The Festival started life as the CHELTENHAM COMPETITVE FESTIVAL, and was renamed the CHELTENHAM FESTIVAL OF PERFORMING ARTS in 2006. The new name reflects more accurately the range of disciplines covered by the Festival. It also echoes the performance skills of our Vice-Presidents – Dame Felicity Lott, Russell Maliphant and Phyllida Lloyd – all of whom were encouraged to pursue their chosen careers by competing in the Festival, when young. Happily, such influence continues, in that Peter Liang, winner of the Keith Nutland Memorial Award competition in 2005 graduated from the Royal Northern College of Music, performed a solo violin performance in the Cheltenham Music Festival and performs with the Halle Orchestra as first violin. This followed the 2003 Nutland winner, Amelia Jones, who has a successful musical career and recently performed at St. Mary’s Church, Painswick.
The Festival was first held in 1926, the year of the General Strike, which hardly augured well for its future!
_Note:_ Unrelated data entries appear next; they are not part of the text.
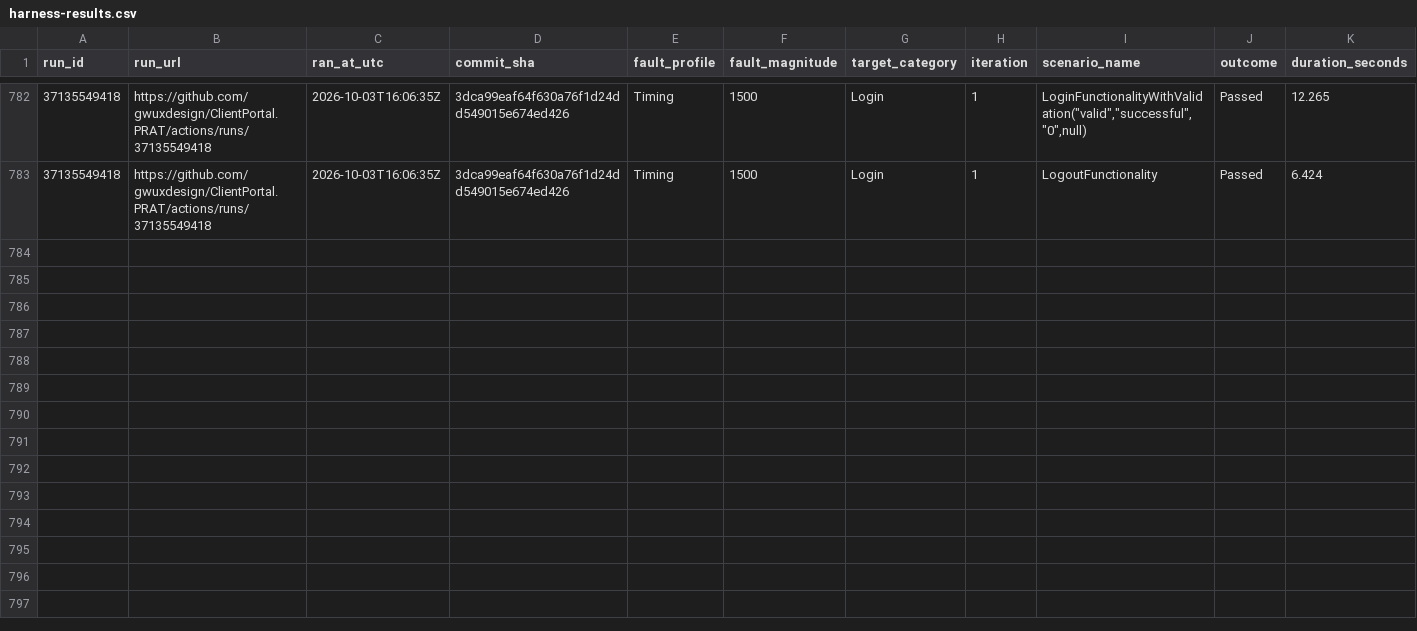
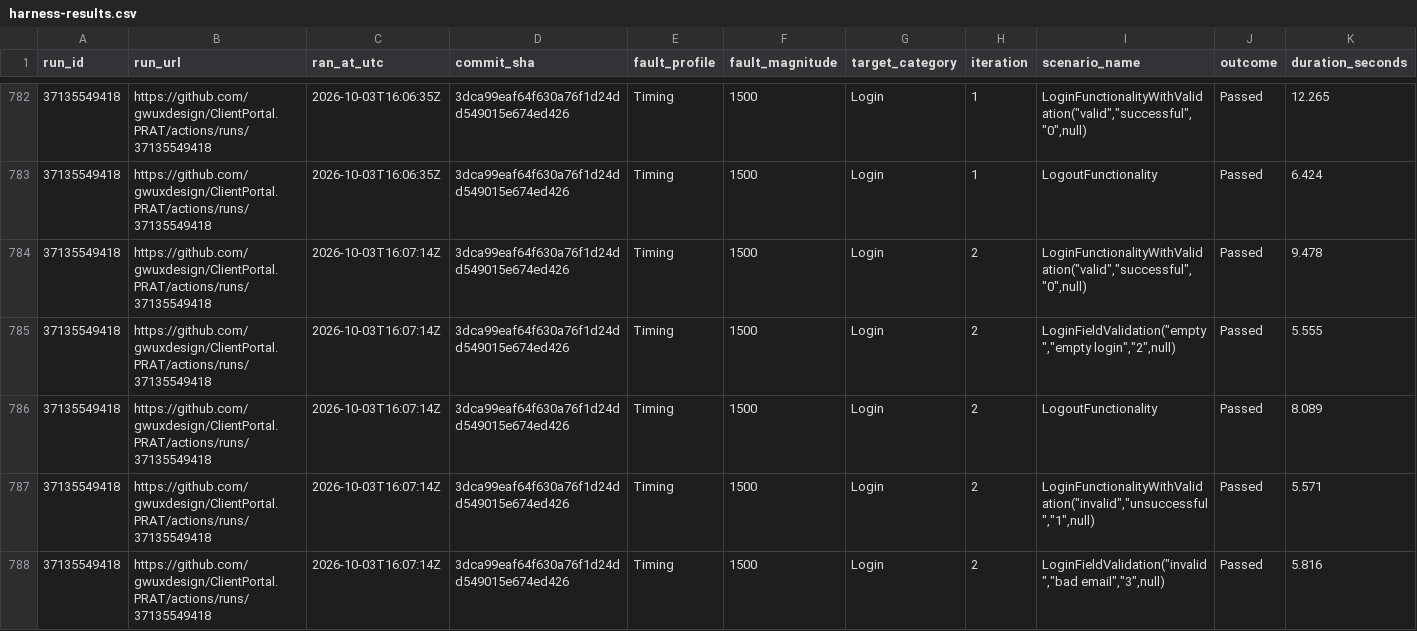
Before and after one commit to gwuxdesign/ClientPortal.PRAT, a CSV file: data/harness-results.csv, drawn as a sheet; only a part is shown, gaps mark what is left out; the diff names each change by its address in the sheet, - before the commit and + after, or states it on an @@ line.

```diff
--- a/data/harness-results.csv
+++ b/data/harness-results.csv
+row 784: 37135549418 | https://github.com/gwuxdesign/ClientPortal.PRAT/actions/runs/37135549418 | 2026-10-03T16:07:14Z | 3dca99eaf64f630a76f1d24dd549015e674ed426 | Timing | 1500 | Login | 2 | LoginFunctionalityWithValidation("valid","successful","0",null) | Passed | 9.478
+row 785: 37135549418 | https://github.com/gwuxdesign/ClientPortal.PRAT/actions/runs/37135549418 | 2026-10-03T16:07:14Z | 3dca99eaf64f630a76f1d24dd549015e674ed426 | Timing | 1500 | Login | 2 | LoginFieldValidation("empty","empty login","2",null) | Passed | 5.555
+row 786: 37135549418 | https://github.com/gwuxdesign/ClientPortal.PRAT/actions/runs/37135549418 | 2026-10-03T16:07:14Z | 3dca99eaf64f630a76f1d24dd549015e674ed426 | Timing | 1500 | Login | 2 | LogoutFunctionality | Passed | 8.089
+row 787: 37135549418 | https://github.com/gwuxdesign/ClientPortal.PRAT/actions/runs/37135549418 | 2026-10-03T16:07:14Z | 3dca99eaf64f630a76f1d24dd549015e674ed426 | Timing | 1500 | Login | 2 | LoginFunctionalityWithValidation("invalid","unsuccessful","1",null) | Passed | 5.571
+row 788: 37135549418 | https://github.com/gwuxdesign/ClientPortal.PRAT/actions/runs/37135549418 | 2026-10-03T16:07:14Z | 3dca99eaf64f630a76f1d24dd549015e674ed426 | Timing | 1500 | Login | 2 | LoginFieldValidation("invalid","bad email","3",null) | Passed | 5.816
```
The hope was then expressed “that in time it would become one of the greatest musical events in this part of England” – could they have imagined that the two day event would achieve its present pre-eminence and still be growing eighty years later?
It has been said that progress always means change but change does not always mean progress and whilst we can all find too many instances supporting that theory, the Festival positively disproves that notion. Our Festival has indeed seen many changes as the years have gone by, but the fact that we have celebrated our 80th anniversary (the oldest Cheltenham Festival, incidentally) is clear evidence that progress has indeed been made, as proved by the consistently large number of participants, which shows that the continuing revision of both classes and their scheduling has been beneficial, not to say essential: the Committee has its finger on the pulse!
That record reflects great credit on all who have given the time and commitment without which the Festival would have died. Alderman Lipson (later the town’s MP) said, years later, “these people, without any kind of personal reward, do a tremendous amount of work which is for the benefit and credit of the town and for music generally”. Such is still the case today and I acknowledge with gratitude the effort made voluntarily at every level. Many hands make light labour, as they say and I hope that you may feel that you would like to play a positive part in ensuring that the Festival continues to thrive: please do not hesitate to make contact, even if you can spare only an hour or two.
We are, of course, grateful to our sponsors, while not forgetting our historic debt to the Chamber of Commerce, who started it all!